Blue binder

Well, lurking quietly in the corner, at the bottom of a pile, hoping to be ignored in the clean-out, here’s an ancient blue 3-ring binder holding a career’s worth of addresses and phone numbers. On the back of some of the pages, the occasional doodle, list, or bits of terrible protest doggerel, scribbled almost certainly during an excruciating phone call with a magazine editor. A representative example:

Cut, he cried,
It’s way too long.
Make it like a Beatles song—
Short and snappy hits the gong.
Incomplete? Who gives a bleat?
Our dopey readers think it’s meat.

Other than my perfectly-scanning Wordsworth imitations, it’s page after alphabetized page filled mostly with numbers attached to names I haven’t thought of for years or have utterly forgotten, cunning little codes that no longer snap my synapses, scribbled notes with additions or changes or bits of info about secretaries, spouses I must have met along the way, and children now long grown.

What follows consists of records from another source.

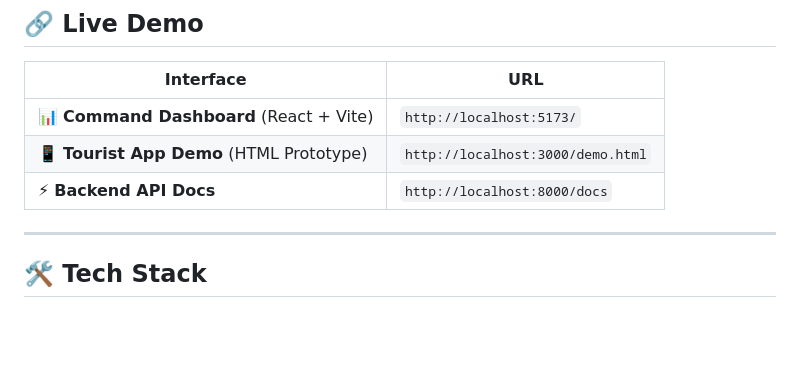
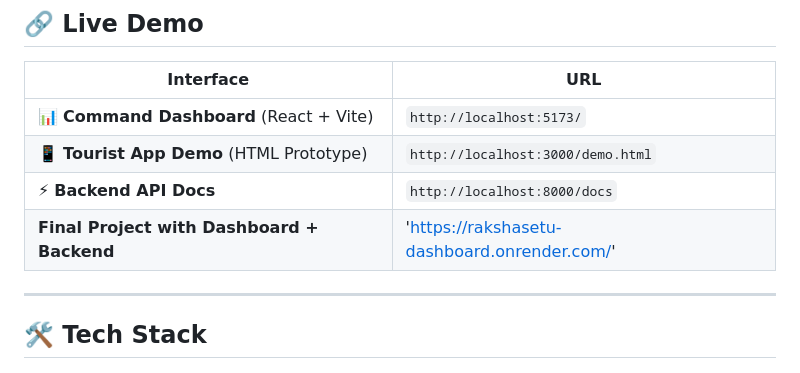
Before and after one commit to Adithya2005-spec/tourist_safe, a Markdown page: README.md, the part around the change. GitHub-like rendering; blank space fills up the shorter version.

Commit message:
Update README with final project links
Add links for Final Project with Dashboard and Backend.

```diff
--- a/README.md
+++ b/README.md
@@ -62,7 +62,7 @@ The platform supports **three languages** (English, Hindi, Kannada) and operates
 | 📊 **Command Dashboard** (React + Vite) | `http://localhost:5173/` |
 | 📱 **Tourist App Demo** (HTML Prototype) | `http://localhost:3000/demo.html` |
 | ⚡ **Backend API Docs** | `http://localhost:8000/docs` |
-
+| **Final Project with Dashboard + Backend**| 'https://rakshasetu-dashboard.onrender.com/'|'https://rakshasetu-backend-cb1s.onrender.com/'|
 ---
 
 ## 🛠️ Tech Stack
```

Once in a while a face pops into my mind, triggering flashes of memory that make me smile, or grimace, or wince. Colleagues, people I used to do work for, people who used to do work for me. Writers, editors, publishers, graphic designers, artists, distributors, packagers, photographers, publicists. Politicians, mostly local or state. Baseball types. Old running partners, teammates, opposing coaches. Professors, teachers and school administrators, tradespeople, priests and ministers (we have five churches within half a mile). Stables, horsey types, equine supplies. Outdoor gear. Membership organizations. Once good friends lost in the mists of time (sad, sad). The payphone at the house I lived in during my last year of college (!!). The occasional famous or near-famous or once-famous name. (Sometime in the early ’90s, I picked up my phone to hear the then universally-known voice of the broadcaster Joe Garagiola shouting, “Mark, Mark, why am I calling you?”) Doctors, dentists, physical therapists, athletic trainers (some of whom I still see, some of whom I haven’t seen in 40 years). Relatives and pals now departed. So more doggerel:

Old notebook

Workhorse compendium
Reminder of annoyance
and affection
Ennui perfected
and late solitude
grinding out lines immediately forgotten
And that great party in Chicago
with the wrestler and the white limousine
at Harry Caray’s
And the broken tooth in Boulder
with the pretty assistant
and the fern-bar dentist
And Anchor Steam in Frisco
or maybe it was Berkeley
     or both
Too bad, old notebook, old memories
It’s still the bin for you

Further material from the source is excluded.